Records provided:
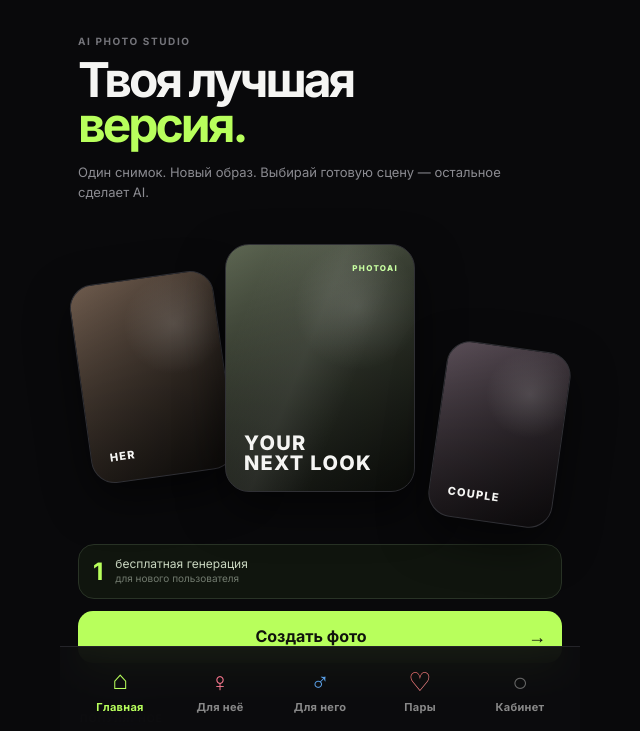
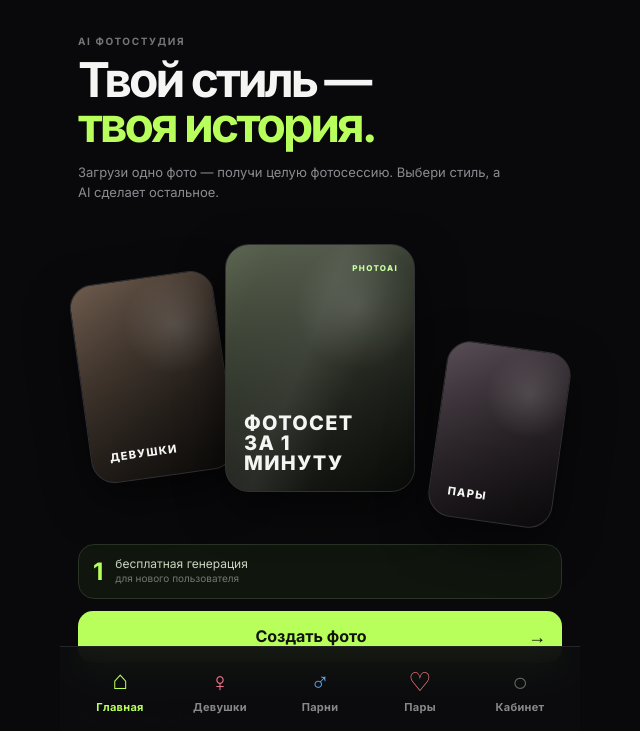
Before and after one commit to kdsya/ai-photo-studio, a website: page index.html in a window 1280 px wide. Shown: the part 66-797 px from the top of the page, without its empty margins (320-960 px from the left). Drawn offline with Linux system fonts and the light colour scheme; no server answers.

Commit message:
Update index.html

```diff
--- a/index.html
+++ b/index.html
@@ -17,16 +17,16 @@
         <span id="profileInitial" style="display:block; font-size:20px; line-height:38px;">○</span>
       </button>
     </header>
-    <div class="hero-copy"><div class="eyebrow">AI PHOTO STUDIO</div><h1>Твоя лучшая<br><em>версия.</em></h1><p>Один снимок. Новый образ. Выбирай готовую сцену — остальное сделает AI.</p></div>
-    <div class="hero-stack"><div class="hero-card back-card"><span>HER</span></div><div class="hero-card main-card"><div class="shine"></div><span>YOUR<br>NEXT LOOK</span><small>PHOTOAI</small></div><div class="hero-card front-card"><span>COUPLE</span></div></div>
+    <div class="hero-copy"><div class="eyebrow">AI ФОТОСТУДИЯ</div><h1>Твой стиль —<br><em>твоя история.</em></h1><p>Загрузи одно фото — получи целую фотосессию. Выбери стиль, а AI сделает остальное.</p></div>
+    <div class="hero-stack"><div class="hero-card back-card"><span>ДЕВУШКИ</span></div><div class="hero-card main-card"><div class="shine"></div><span>ФОТОСЕТ<br>ЗА 1 МИНУТУ</span><small>PHOTOAI</small></div><div class="hero-card front-card"><span>ПАРЫ</span></div></div>
     <div class="free-pill"><b>1</b><span>бесплатная генерация<br><small>для нового пользователя</small></span></div>
     <button class="primary hero-cta" id="startBtn">Создать фото <span>→</span></button>
-    <div class="section-head"><div><small>ПОПУЛЯРНОЕ</small><h2>Выбери настроение</h2></div></div>
+    <div class="section-head"><div><small>ПОПУЛЯРНЫЕ СТИЛИ</small><h2>Выбери настроение</h2></div></div>
     <div class="showcase" id="showcase"></div>
   </section>
 
   <section class="screen hidden" id="categoryScreen">
-    <header class="page-head"><div><div class="eyebrow" id="categoryEyebrow">КОЛЛЕКЦИЯ</div><h2 id="categoryTitle">Для неё</h2></div></header>
+    <header class="page-head"><div><div class="eyebrow" id="categoryEyebrow">КОЛЛЕКЦИЯ</div><h2 id="categoryTitle">Девушки</h2></div></header>
     <p id="categoryDesc" class="muted">Готовые образы, которые хочется сохранить.</p>
     <div class="showcase" id="categoryShowcase"></div>
   </section>
@@ -56,7 +56,7 @@
 
   <section class="screen hidden" id="adminScreen">
     <button class="back" id="adminBackBtn">← Кабинет</button>
-    <div class="admin-title"><div><div class="step">CONTROL CENTER</div><h2>Управление</h2></div><span class="admin-badge">@tgfsb</span></div>
+    <div class="admin-title"><div><div class="step">УПРАВЛЕНИЕ</div><h2>Панель управления</h2></div><span class="admin-badge">@tgfsb</span></div>
     <div class="admin-grid" id="adminStats"></div>
     <div class="admin-tabs"><button class="active" data-atab="users">Пользователи</button><button data-atab="showcase">Витрина</button><button data-atab="settings">Настройки</button></div>
     <div id="adminUsersTab">
@@ -65,7 +65,7 @@
     </div>
     <div id="adminShowcaseTab" class="hidden">
       <form id="showcaseForm" class="admin-form" enctype="multipart/form-data">
-        <input name="title" placeholder="Название образа" required><input name="category" placeholder="Категория" value="Для неё">
+        <input name="title" placeholder="Название образа" required><input name="category" placeholder="Категория" value="Девушки">
         <textarea name="description" placeholder="Описание"></textarea><input name="priceCredits" type="number" min="0" value="2" placeholder="Цена в кредитах">
         <label class="check"><input name="isPopular" type="checkbox" value="1"> Популярный</label><input name="images" type="file" accept="image/*" multiple>
         <button class="primary">Добавить образ</button>
@@ -73,14 +73,14 @@
     </div>
     <div id="adminSettingsTab" class="hidden">
       <div class="setting-card"><div><b>Бесплатная генерация</b><span>Новые пользователи получают это количество попыток.</span></div><input id="freeLimitInput" type="number" min="0" max="20" value="1"><button class="secondary" id="saveSettings">Сохранить</button></div>
-      <div class="setting-card"><div><b>Администратор</b><span>Доступ закреплён за Telegram-аккаунтом <strong>@tgfsb</strong> через проверенные Telegram WebApp данные.</span></div></div>
+      <div class="setting-card"><div><b>Администратор</b><span>Доступ закреплён за Telegram-аккаунтом <strong>@tgfsb</strong>.</span></div></div>
     </div>
   </section>
 
   <nav class="bottom-nav" id="bottomNav">
     <button class="nav-item active" data-nav="homeScreen"><span class="nav-icon">⌂</span><small>Главная</small></button>
-    <button class="nav-item" data-nav="her"><span class="nav-icon">♀</span><small>Для неё</small></button>
-    <button class="nav-item" data-nav="him"><span class="nav-icon">♂</span><small>Для него</small></button>
+    <button class="nav-item" data-nav="her"><span class="nav-icon">♀</span><small>Девушки</small></button>
+    <button class="nav-item" data-nav="him"><span class="nav-icon">♂</span><small>Парни</small></button>
     <button class="nav-item" data-nav="couple"><span class="nav-icon">♡</span><small>Пары</small></button>
     <button class="nav-item" data-nav="profileScreen"><span class="nav-icon">○</span><small>Кабинет</small></button>
   </nav>
```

Work item: Give back the entries verbatim but drop every picture.

Response to this task:
Before and after one commit to kdsya/ai-photo-studio, a website: page index.html in a window 1280 px wide. Shown: the part 66-797 px from the top of the page, without its empty margins (320-960 px from the left). Drawn offline with Linux system fonts and the light colour scheme; no server answers.

Commit message:
Update index.html

```diff
--- a/index.html
+++ b/index.html
@@ -17,16 +17,16 @@
         <span id="profileInitial" style="display:block; font-size:20px; line-height:38px;">○</span>
       </button>
     </header>
-    <div class="hero-copy"><div class="eyebrow">AI PHOTO STUDIO</div><h1>Твоя лучшая<br><em>версия.</em></h1><p>Один снимок. Новый образ. Выбирай готовую сцену — остальное сделает AI.</p></div>
-    <div class="hero-stack"><div class="hero-card back-card"><span>HER</span></div><div class="hero-card main-card"><div class="shine"></div><span>YOUR<br>NEXT LOOK</span><small>PHOTOAI</small></div><div class="hero-card front-card"><span>COUPLE</span></div></div>
+    <div class="hero-copy"><div class="eyebrow">AI ФОТОСТУДИЯ</div><h1>Твой стиль —<br><em>твоя история.</em></h1><p>Загрузи одно фото — получи целую фотосессию. Выбери стиль, а AI сделает остальное.</p></div>
+    <div class="hero-stack"><div class="hero-card back-card"><span>ДЕВУШКИ</span></div><div class="hero-card main-card"><div class="shine"></div><span>ФОТОСЕТ<br>ЗА 1 МИНУТУ</span><small>PHOTOAI</small></div><div class="hero-card front-card"><span>ПАРЫ</span></div></div>
     <div class="free-pill"><b>1</b><span>бесплатная генерация<br><small>для нового пользователя</small></span></div>
     <button class="primary hero-cta" id="startBtn">Создать фото <span>→</span></button>
-    <div class="section-head"><div><small>ПОПУЛЯРНОЕ</small><h2>Выбери настроение</h2></div></div>
+    <div class="section-head"><div><small>ПОПУЛЯРНЫЕ СТИЛИ</small><h2>Выбери настроение</h2></div></div>
     <div class="showcase" id="showcase"></div>
   </section>
 
   <section class="screen hidden" id="categoryScreen">
-    <header class="page-head"><div><div class="eyebrow" id="categoryEyebrow">КОЛЛЕКЦИЯ</div><h2 id="categoryTitle">Для неё</h2></div></header>
+    <header class="page-head"><div><div class="eyebrow" id="categoryEyebrow">КОЛЛЕКЦИЯ</div><h2 id="categoryTitle">Девушки</h2></div></header>
     <p id="categoryDesc" class="muted">Готовые образы, которые хочется сохранить.</p>
     <div class="showcase" id="categoryShowcase"></div>
   </section>
@@ -56,7 +56,7 @@
 
   <section class="screen hidden" id="adminScreen">
     <button class="back" id="adminBackBtn">← Кабинет</button>
-    <div class="admin-title"><div><div class="step">CONTROL CENTER</div><h2>Управление</h2></div><span class="admin-badge">@tgfsb</span></div>
+    <div class="admin-title"><div><div class="step">УПРАВЛЕНИЕ</div><h2>Панель управления</h2></div><span class="admin-badge">@tgfsb</span></div>
     <div class="admin-grid" id="adminStats"></div>
     <div class="admin-tabs"><button class="active" data-atab="users">Пользователи</button><button data-atab="showcase">Витрина</button><button data-atab="settings">Настройки</button></div>
     <div id="adminUsersTab">
@@ -65,7 +65,7 @@
     </div>
     <div id="adminShowcaseTab" class="hidden">
       <form id="showcaseForm" class="admin-form" enctype="multipart/form-data">
-        <input name="title" placeholder="Название образа" required><input name="category" placeholder="Категория" value="Для неё">
+        <input name="title" placeholder="Название образа" required><input name="category" placeholder="Категория" value="Девушки">
         <textarea name="description" placeholder="Описание"></textarea><input name="priceCredits" type="number" min="0" value="2" placeholder="Цена в кредитах">
         <label class="check"><input name="isPopular" type="checkbox" value="1"> Популярный</label><input name="images" type="file" accept="image/*" multiple>
         <button class="primary">Добавить образ</button>
@@ -73,14 +73,14 @@
     </div>
     <div id="adminSettingsTab" class="hidden">
       <div class="setting-card"><div><b>Бесплатная генерация</b><span>Новые пользователи получают это количество попыток.</span></div><input id="freeLimitInput" type="number" min="0" max="20" value="1"><button class="secondary" id="saveSettings">Сохранить</button></div>
-      <div class="setting-card"><div><b>Администратор</b><span>Доступ закреплён за Telegram-аккаунтом <strong>@tgfsb</strong> через проверенные Telegram WebApp данные.</span></div></div>
+      <div class="setting-card"><div><b>Администратор</b><span>Доступ закреплён за Telegram-аккаунтом <strong>@tgfsb</strong>.</span></div></div>
     </div>
   </section>
 
   <nav class="bottom-nav" id="bottomNav">
     <button class="nav-item active" data-nav="homeScreen"><span class="nav-icon">⌂</span><small>Главная</small></button>
-    <button class="nav-item" data-nav="her"><span class="nav-icon">♀</span><small>Для неё</small></button>
-    <button class="nav-item" data-nav="him"><span class="nav-icon">♂</span><small>Для него</small></button>
+    <button class="nav-item" data-nav="her"><span class="nav-icon">♀</span><small>Девушки</small></button>
+    <button class="nav-item" data-nav="him"><span class="nav-icon">♂</span><small>Парни</small></button>
     <button class="nav-item" data-nav="couple"><span class="nav-icon">♡</span><small>Пары</small></button>
     <button class="nav-item" data-nav="profileScreen"><span class="nav-icon">○</span><small>Кабинет</small></button>
   </nav>
```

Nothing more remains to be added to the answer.